─── INPUT DATA
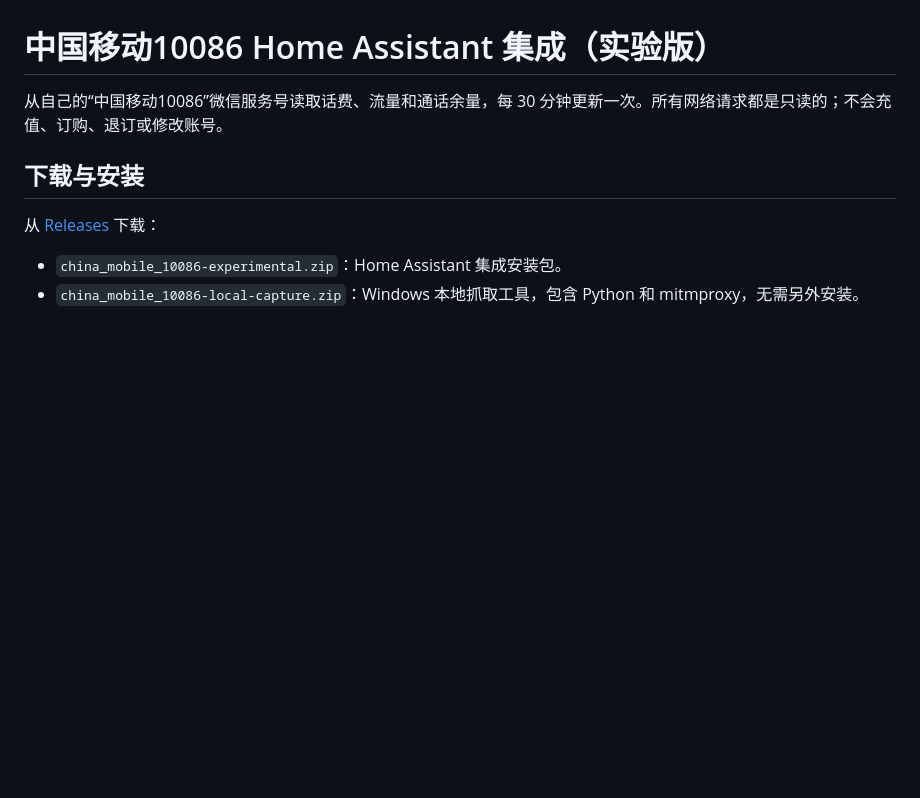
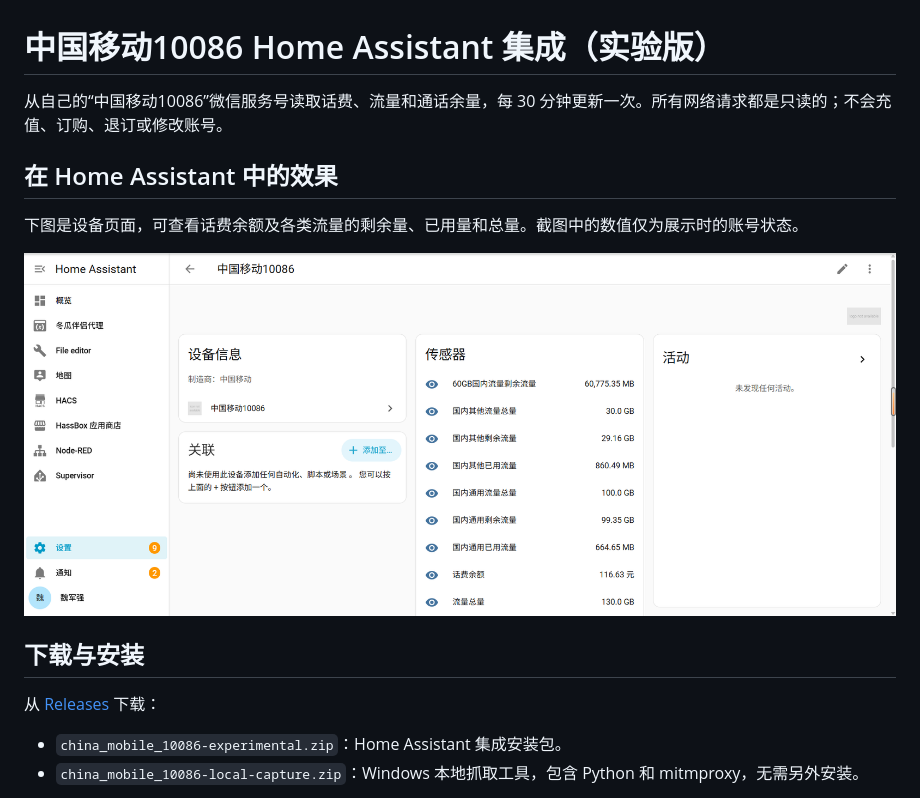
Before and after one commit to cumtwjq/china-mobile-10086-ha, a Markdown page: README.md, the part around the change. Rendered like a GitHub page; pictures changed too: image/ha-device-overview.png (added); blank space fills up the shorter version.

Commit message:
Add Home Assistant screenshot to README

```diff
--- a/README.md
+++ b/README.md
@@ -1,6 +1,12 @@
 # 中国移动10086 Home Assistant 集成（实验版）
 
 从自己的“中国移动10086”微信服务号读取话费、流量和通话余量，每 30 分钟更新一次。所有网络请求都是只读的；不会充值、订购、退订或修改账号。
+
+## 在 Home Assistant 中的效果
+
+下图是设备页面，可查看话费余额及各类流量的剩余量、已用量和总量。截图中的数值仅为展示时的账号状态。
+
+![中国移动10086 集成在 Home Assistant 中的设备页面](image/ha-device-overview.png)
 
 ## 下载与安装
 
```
──────
- AIM OF THE TASK: Report all lines above with "image".

- WRITTEN ANSWER:
Before and after one commit to cumtwjq/china-mobile-10086-ha, a Markdown page: README.md, the part around the change. Rendered like a GitHub page; pictures changed too: image/ha-device-overview.png (added); blank space fills up the shorter version.
+![中国移动10086 集成在 Home Assistant 中的设备页面](image/ha-device-overview.png)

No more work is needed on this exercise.